A canceled Hall of Fame game led to a lawsuit. Several sports fans, who paid to attend the Hall of Fame game on Sunday at the Tom Benson Hall of Fame Stadium in Canton, Ohio have filed a lawsuit. What is their reason?
The game was canceled. It was supposed to be a great finale to a fantastic weekend where Brett Favre was inducted into the Hall of Fame and delivered a memorable speech. The Packers were scheduled to take on Indianapolis Colts, but before the game even started, players from both sides complained that the field was unsafe, but they played anyway.
However, after the first quarter, it became apparent that it was not possible for the game to go on because the players were having a tough time running on the sticky paint used to make the letters. According to the players, the melted paint on the artificial grass blades and rubber pellets created a gooey mixture that caused their cleats to stick into the ground. More on the sticky situation:
“It was obvious three hours before the game started that there was a problem. A motorized sweeper was scraping the red, white and blue Hall of Fame logo at midfield, scattering piles of rubber pellets that sit below the surface of the UBU turf and prevent players’ cleats from sticking in the artificial surface.
Later, Hall of Fame executive director David Baker explained that the wrong kind of paint was used on the midfield hall of fame logo and the giant red and white letters in both end zones, causing unsafe conditions. A source familiar with players on both teams said they told him the surface was like “concrete” in some places and largely unplayable.”
Hall of Fame executive director David Baker apologized to the fans, who were inconvenienced and promised a full refund. Baker said:
“We heard their concerns.Though it was a difficult decision, a lot of fans came a long way. But it was the only decision that could be made. There will be a refund policy. I don’t know what it is yet.”
“I think we’ll learn from this.I think this happened in Philadelphia. It might have happened one other time. But we’ll learn from it. And we’re going to make sure this never happens again.”

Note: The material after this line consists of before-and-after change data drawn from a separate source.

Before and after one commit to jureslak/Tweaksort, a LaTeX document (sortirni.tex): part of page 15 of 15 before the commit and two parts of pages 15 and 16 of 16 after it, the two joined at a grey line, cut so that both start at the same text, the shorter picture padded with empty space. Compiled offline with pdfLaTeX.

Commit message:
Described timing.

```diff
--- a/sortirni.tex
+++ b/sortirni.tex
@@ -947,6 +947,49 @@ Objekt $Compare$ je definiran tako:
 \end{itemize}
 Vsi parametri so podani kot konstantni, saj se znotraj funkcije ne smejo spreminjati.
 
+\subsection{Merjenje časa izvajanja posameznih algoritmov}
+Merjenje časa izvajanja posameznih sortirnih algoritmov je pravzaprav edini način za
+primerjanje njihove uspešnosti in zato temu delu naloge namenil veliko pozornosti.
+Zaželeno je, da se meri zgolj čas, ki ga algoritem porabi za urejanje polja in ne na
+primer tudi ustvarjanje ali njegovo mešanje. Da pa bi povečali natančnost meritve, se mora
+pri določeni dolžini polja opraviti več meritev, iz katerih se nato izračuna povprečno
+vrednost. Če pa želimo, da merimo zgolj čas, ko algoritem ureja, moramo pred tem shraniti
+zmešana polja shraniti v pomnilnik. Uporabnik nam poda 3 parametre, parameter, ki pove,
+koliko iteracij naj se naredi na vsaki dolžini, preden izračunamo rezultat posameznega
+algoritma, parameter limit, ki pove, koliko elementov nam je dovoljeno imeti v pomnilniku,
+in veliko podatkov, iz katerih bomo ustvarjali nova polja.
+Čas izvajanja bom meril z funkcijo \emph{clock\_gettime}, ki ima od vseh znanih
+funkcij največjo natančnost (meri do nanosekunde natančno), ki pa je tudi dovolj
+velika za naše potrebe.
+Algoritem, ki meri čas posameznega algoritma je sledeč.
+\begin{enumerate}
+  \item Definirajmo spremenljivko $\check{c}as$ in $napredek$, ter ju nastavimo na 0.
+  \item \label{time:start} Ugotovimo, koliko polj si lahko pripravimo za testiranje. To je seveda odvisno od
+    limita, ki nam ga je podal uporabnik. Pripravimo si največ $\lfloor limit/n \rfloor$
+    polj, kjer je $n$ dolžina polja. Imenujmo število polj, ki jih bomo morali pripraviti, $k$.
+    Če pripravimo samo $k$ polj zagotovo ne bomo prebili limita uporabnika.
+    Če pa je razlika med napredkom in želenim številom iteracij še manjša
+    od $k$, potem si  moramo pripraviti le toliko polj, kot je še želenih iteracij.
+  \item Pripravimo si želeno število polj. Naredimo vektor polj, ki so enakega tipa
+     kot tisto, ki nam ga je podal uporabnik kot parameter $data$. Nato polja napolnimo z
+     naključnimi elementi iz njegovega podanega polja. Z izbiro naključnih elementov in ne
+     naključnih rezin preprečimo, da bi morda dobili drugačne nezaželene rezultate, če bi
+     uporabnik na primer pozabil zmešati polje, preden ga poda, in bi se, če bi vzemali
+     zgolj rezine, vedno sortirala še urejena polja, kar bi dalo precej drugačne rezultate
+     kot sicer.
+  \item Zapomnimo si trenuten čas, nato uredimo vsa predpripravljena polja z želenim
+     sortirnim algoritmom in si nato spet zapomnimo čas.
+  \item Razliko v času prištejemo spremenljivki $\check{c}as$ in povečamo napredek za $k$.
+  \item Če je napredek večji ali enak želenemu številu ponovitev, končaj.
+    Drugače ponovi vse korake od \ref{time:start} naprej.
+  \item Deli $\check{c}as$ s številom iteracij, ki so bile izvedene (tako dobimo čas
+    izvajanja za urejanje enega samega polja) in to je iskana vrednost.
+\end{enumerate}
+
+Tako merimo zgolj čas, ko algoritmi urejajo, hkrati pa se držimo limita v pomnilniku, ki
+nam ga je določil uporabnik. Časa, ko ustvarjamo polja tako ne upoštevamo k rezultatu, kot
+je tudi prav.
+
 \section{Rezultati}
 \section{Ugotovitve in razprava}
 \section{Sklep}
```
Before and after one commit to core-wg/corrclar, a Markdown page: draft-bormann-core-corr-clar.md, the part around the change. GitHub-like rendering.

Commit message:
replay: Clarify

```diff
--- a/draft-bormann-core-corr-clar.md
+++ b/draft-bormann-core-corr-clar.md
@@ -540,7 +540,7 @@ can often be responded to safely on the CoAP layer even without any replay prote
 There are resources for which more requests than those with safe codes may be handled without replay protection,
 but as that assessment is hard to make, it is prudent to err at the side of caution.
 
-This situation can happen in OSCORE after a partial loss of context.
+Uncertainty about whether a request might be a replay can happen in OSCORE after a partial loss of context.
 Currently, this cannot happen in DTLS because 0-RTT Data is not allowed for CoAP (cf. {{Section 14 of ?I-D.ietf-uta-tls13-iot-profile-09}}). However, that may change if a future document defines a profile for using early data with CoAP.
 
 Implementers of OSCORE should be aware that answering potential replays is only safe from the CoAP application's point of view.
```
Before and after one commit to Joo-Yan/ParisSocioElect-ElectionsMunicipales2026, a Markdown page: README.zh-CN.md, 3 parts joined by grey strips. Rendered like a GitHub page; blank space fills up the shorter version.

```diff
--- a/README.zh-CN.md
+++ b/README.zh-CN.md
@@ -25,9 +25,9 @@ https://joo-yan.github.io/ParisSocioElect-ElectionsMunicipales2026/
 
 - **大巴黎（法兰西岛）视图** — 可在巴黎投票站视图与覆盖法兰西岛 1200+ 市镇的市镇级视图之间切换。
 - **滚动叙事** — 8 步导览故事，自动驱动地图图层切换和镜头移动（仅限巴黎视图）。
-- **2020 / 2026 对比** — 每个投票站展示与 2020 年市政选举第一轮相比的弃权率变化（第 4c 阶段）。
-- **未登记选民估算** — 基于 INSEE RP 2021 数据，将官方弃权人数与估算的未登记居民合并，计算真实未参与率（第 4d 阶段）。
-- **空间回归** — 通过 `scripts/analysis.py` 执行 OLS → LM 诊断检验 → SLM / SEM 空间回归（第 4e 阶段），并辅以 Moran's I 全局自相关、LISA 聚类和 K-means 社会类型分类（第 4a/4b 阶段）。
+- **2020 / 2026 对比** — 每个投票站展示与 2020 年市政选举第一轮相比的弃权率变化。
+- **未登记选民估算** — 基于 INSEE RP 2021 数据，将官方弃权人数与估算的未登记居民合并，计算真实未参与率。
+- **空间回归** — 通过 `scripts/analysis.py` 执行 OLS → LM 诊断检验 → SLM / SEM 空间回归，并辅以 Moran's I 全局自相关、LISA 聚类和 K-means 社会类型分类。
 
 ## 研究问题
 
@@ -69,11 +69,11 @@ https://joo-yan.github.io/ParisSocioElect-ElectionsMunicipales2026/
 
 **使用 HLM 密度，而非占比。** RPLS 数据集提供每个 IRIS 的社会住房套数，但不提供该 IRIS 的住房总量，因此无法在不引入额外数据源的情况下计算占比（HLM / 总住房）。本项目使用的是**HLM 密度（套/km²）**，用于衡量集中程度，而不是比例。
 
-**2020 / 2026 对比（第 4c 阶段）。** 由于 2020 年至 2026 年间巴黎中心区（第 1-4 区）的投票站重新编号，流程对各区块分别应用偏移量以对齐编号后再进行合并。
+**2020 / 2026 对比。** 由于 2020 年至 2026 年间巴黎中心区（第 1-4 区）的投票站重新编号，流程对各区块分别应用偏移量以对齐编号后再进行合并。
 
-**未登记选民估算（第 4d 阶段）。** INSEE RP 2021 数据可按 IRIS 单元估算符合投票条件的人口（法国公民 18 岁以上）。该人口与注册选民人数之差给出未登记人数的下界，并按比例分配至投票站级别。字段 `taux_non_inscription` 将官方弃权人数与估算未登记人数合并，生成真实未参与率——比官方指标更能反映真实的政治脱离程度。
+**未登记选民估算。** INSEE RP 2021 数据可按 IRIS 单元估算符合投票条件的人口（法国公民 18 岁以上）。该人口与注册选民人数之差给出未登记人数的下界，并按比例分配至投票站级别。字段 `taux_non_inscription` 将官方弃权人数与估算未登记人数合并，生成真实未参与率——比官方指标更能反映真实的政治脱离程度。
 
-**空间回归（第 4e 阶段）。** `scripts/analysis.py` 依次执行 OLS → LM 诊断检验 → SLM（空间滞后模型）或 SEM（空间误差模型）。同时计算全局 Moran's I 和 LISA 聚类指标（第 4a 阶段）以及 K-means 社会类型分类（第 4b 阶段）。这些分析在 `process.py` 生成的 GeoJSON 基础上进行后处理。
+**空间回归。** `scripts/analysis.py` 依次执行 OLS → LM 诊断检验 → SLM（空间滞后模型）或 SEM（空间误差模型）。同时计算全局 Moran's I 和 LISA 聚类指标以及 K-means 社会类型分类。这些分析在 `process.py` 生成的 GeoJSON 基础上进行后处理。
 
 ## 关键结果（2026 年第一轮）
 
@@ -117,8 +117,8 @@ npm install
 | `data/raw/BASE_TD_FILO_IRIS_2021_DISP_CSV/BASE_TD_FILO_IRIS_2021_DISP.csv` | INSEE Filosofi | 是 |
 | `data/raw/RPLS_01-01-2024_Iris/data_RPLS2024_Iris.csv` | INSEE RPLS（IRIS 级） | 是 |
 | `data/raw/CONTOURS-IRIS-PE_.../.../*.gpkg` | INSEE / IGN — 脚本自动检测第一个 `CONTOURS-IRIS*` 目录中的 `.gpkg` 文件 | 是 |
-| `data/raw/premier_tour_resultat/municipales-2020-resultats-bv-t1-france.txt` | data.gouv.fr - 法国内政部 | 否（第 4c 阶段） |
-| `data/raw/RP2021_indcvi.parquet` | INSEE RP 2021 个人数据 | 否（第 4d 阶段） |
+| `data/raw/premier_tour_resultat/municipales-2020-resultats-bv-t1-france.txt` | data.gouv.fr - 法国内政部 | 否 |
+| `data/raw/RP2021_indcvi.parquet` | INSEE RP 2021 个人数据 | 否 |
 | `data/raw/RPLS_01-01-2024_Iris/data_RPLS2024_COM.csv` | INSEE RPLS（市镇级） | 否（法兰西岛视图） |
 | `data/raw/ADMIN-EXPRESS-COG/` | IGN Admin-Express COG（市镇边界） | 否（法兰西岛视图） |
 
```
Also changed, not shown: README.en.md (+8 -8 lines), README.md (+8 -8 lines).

Attorney Michael Avenatti explained that he had been contacted by more than two dozens of people, who are interested in a class-action lawsuit. The fans claimed that they want a further reimbursement because they traveled from states like Wisconsin and Indiana to see the Packers play the Colts. The lawyer shared:
“They could have offered what these fans paid for the tickets and to reimburse them for any expenses incurred.The league has a history of being cheap with its fans.”
Avenatti has a history of dragging the NFL to court. Avenatti filed a multi-million dollar class action suit over the Dallas Super Bowl, but was not certified, and the claims were significantly pared down. Most of his clients received some damages and were offered replacement tickets for a future Super Bowl. The NFL has declined to comment on the lawsuit.